-- Exercise prompt --
In your output, repeat each entry exactly and include no pictures.

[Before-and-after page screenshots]
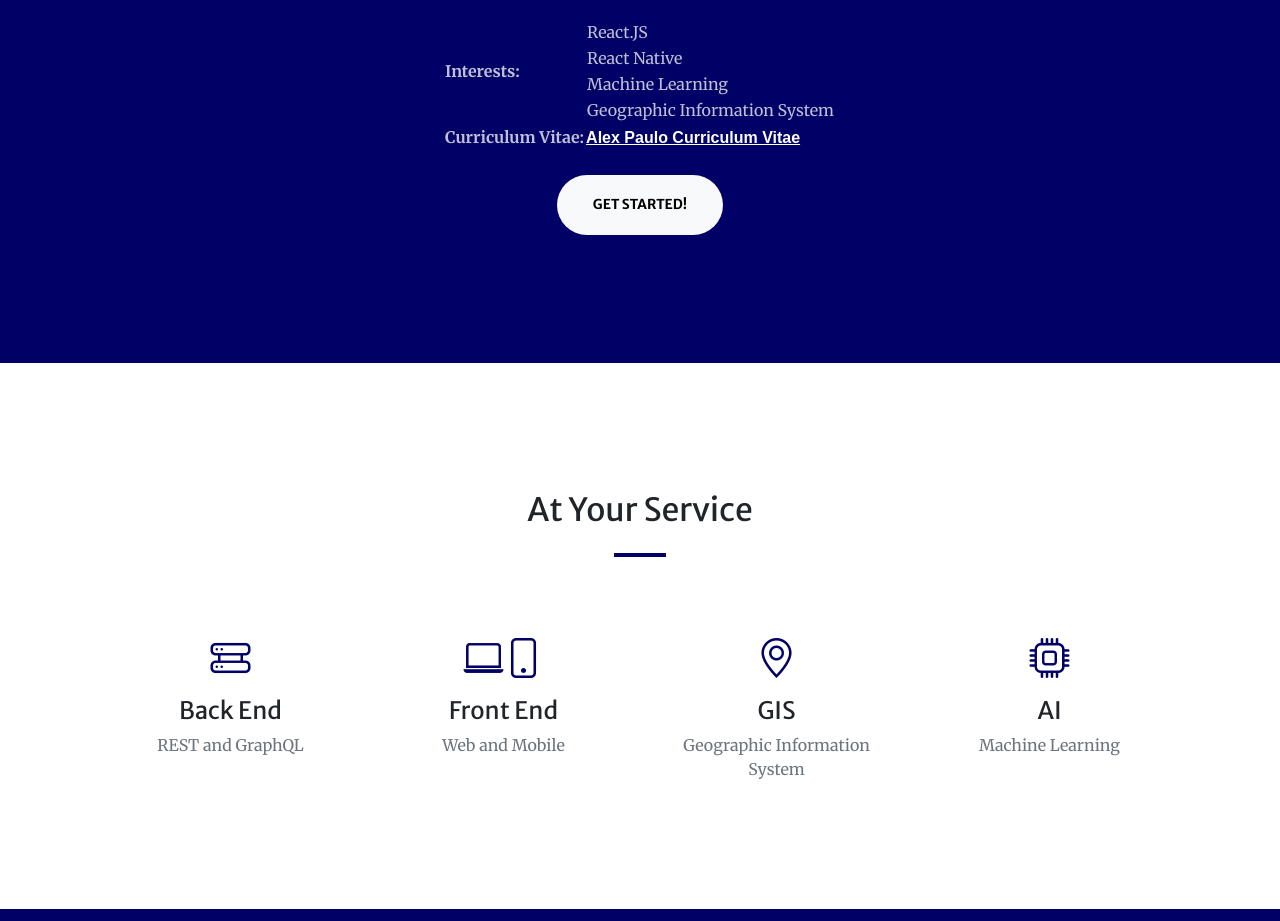
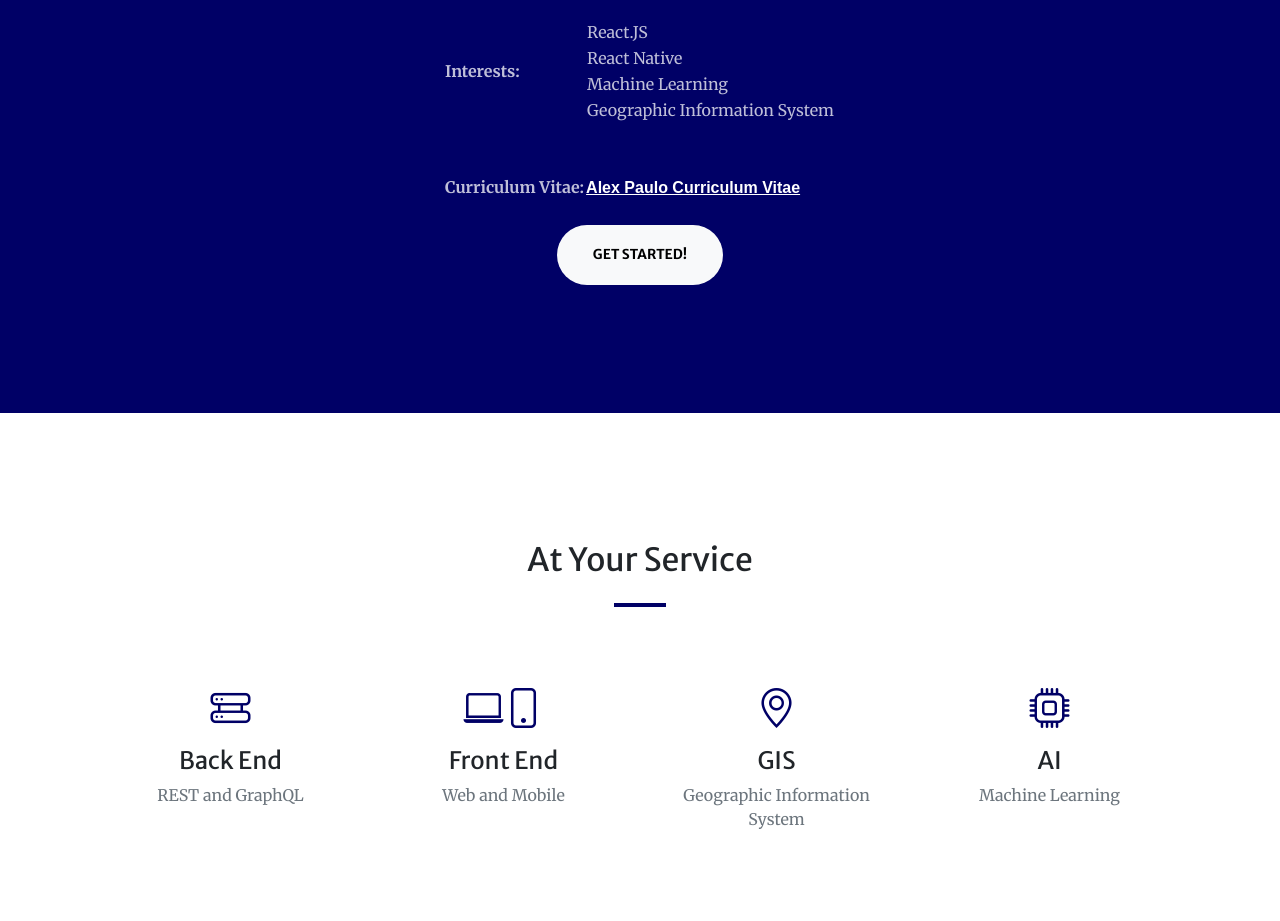
Before and after one commit to alexpaulooliveira/alexpaulooliveira.github.io, a plain HTML site: page index.html in a window 1280 px wide. Shown: the part 1120-2041 px from the top of the page. Drawn offline with nearby package versions, Linux system fonts and the light colour scheme; some packages are replaced by stand-ins of ours; a script that the page names is missing.

Commit message:
20240808

```diff
--- a/index.html
+++ b/index.html
@@ -94,6 +94,12 @@
                                           </table>
 
                                       </td>
+                                  </tr>
+                                  <tr>
+                                    <td>
+                                        <br/>
+                                        <br/>
+                                    </td>
                                   </tr>
                                   <tr>
                                     <td>
```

-- Solution to this task --
Before and after one commit to alexpaulooliveira/alexpaulooliveira.github.io, a plain HTML site: page index.html in a window 1280 px wide. Shown: the part 1120-2041 px from the top of the page. Drawn offline with nearby package versions, Linux system fonts and the light colour scheme; some packages are replaced by stand-ins of ours; a script that the page names is missing.

Commit message:
20240808

```diff
--- a/index.html
+++ b/index.html
@@ -94,6 +94,12 @@
                                           </table>
 
                                       </td>
+                                  </tr>
+                                  <tr>
+                                    <td>
+                                        <br/>
+                                        <br/>
+                                    </td>
                                   </tr>
                                   <tr>
                                     <td>
```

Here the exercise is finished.